[Revision tracking records]

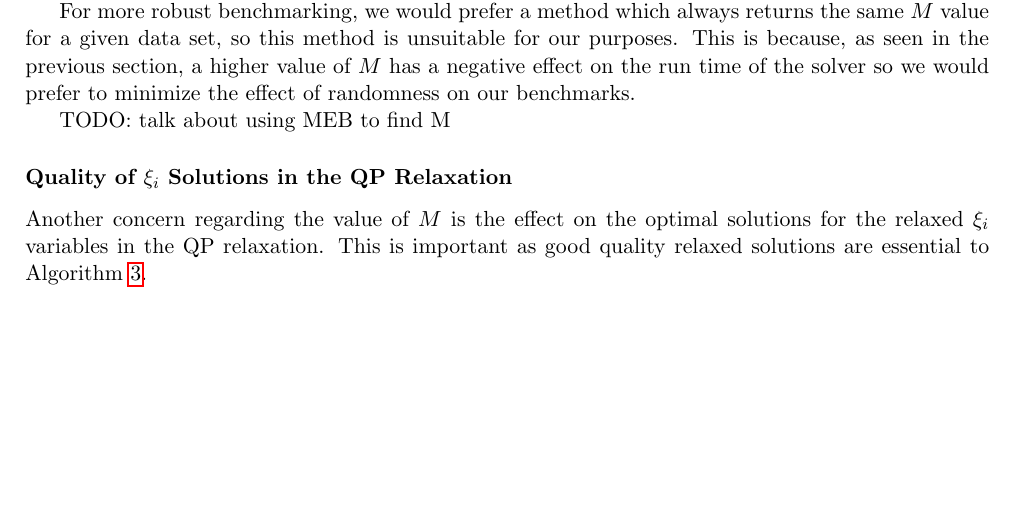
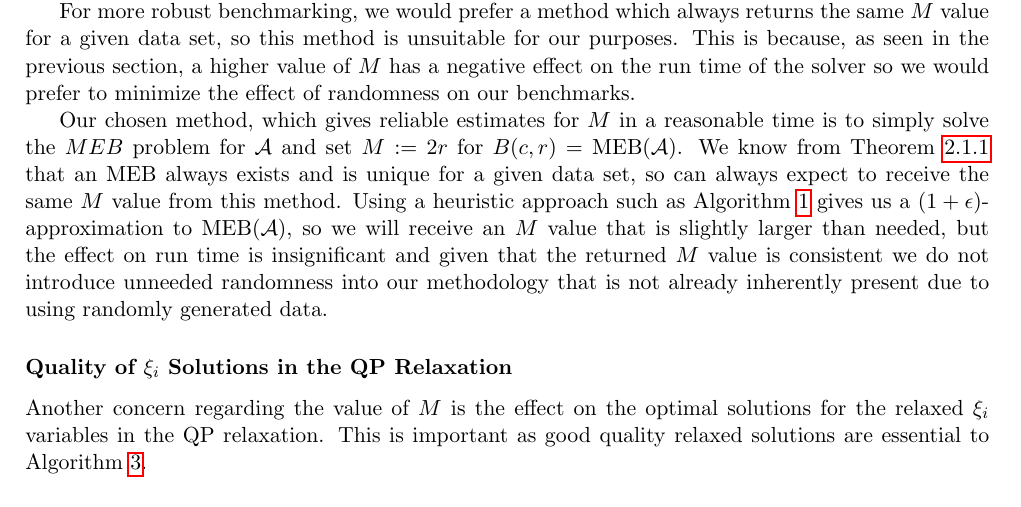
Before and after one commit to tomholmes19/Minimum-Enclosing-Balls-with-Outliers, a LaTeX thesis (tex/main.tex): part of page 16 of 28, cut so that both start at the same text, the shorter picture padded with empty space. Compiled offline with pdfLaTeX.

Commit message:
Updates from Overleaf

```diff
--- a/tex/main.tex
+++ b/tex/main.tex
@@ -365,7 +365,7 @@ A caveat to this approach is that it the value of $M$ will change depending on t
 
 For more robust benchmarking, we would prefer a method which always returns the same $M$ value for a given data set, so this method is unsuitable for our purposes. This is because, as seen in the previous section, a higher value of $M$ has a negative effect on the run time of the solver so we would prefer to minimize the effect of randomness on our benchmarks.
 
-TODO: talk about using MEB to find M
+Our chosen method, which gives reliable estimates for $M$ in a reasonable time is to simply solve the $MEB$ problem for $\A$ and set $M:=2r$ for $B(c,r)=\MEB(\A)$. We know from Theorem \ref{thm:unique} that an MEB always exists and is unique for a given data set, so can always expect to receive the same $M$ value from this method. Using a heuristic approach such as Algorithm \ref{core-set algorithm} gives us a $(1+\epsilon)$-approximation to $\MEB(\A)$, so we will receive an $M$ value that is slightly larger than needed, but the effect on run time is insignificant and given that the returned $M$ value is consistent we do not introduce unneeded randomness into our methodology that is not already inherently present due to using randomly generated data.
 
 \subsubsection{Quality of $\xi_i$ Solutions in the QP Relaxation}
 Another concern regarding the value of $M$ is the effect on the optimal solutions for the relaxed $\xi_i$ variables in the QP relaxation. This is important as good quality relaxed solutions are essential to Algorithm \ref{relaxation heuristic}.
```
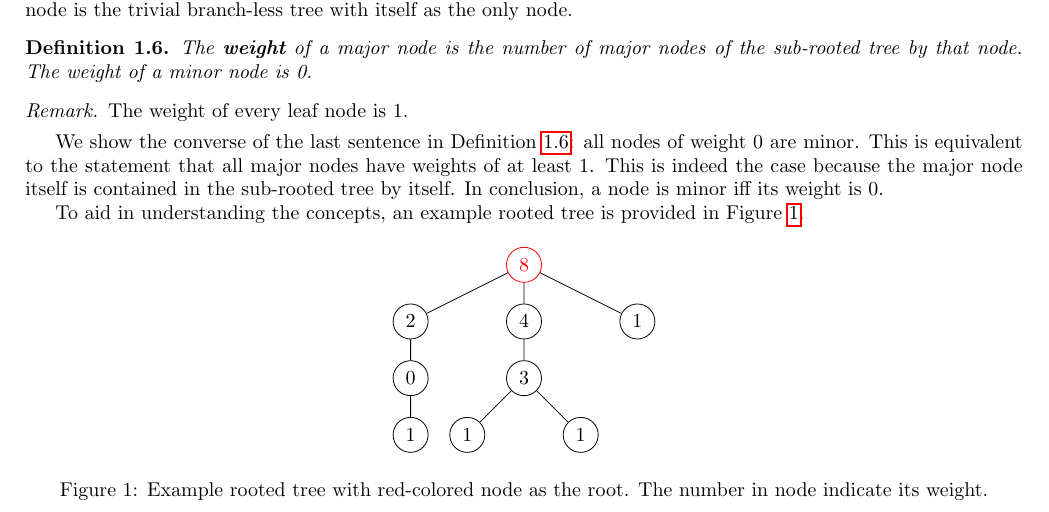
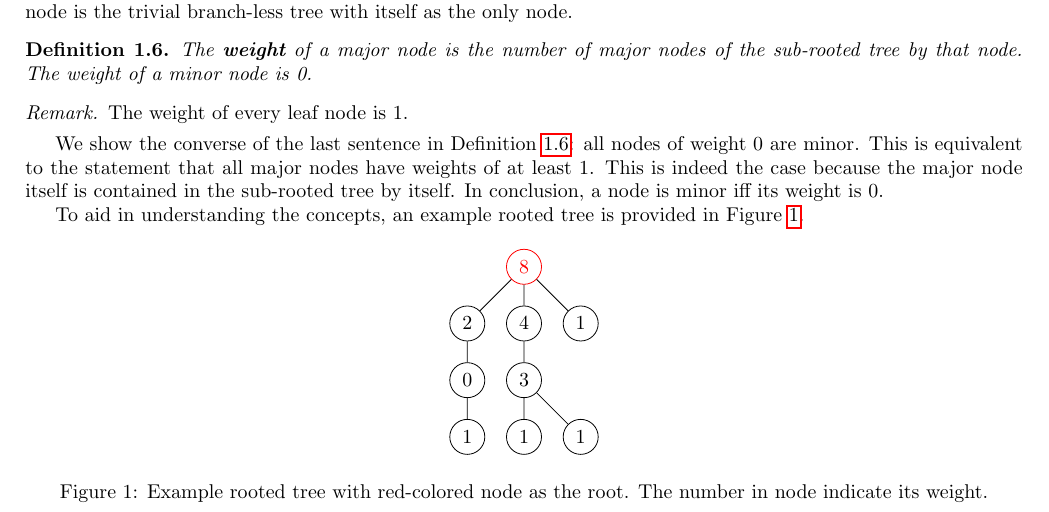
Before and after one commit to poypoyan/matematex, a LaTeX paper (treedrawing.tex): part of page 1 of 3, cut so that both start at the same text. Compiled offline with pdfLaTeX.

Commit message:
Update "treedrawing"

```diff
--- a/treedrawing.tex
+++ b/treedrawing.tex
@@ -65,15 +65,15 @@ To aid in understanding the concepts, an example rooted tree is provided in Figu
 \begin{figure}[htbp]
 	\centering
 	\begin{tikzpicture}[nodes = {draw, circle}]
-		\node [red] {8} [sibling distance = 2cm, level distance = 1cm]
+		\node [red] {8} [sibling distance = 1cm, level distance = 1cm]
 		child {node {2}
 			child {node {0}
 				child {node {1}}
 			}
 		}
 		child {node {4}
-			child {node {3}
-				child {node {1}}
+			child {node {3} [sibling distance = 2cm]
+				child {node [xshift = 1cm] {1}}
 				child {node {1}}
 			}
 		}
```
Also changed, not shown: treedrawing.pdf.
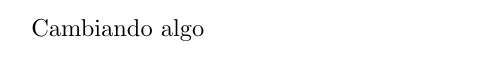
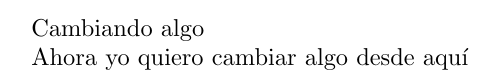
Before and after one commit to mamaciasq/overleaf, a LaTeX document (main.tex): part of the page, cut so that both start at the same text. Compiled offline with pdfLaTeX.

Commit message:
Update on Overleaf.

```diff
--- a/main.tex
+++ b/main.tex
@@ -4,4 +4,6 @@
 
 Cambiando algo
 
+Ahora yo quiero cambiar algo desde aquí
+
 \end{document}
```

● Task statement
Look through the entries above for the word "document". Copy every line where it shows up.

● The answer
Before and after one commit to mamaciasq/overleaf, a LaTeX document (main.tex): part of the page, cut so that both start at the same text. Compiled offline with pdfLaTeX.
 \end{document}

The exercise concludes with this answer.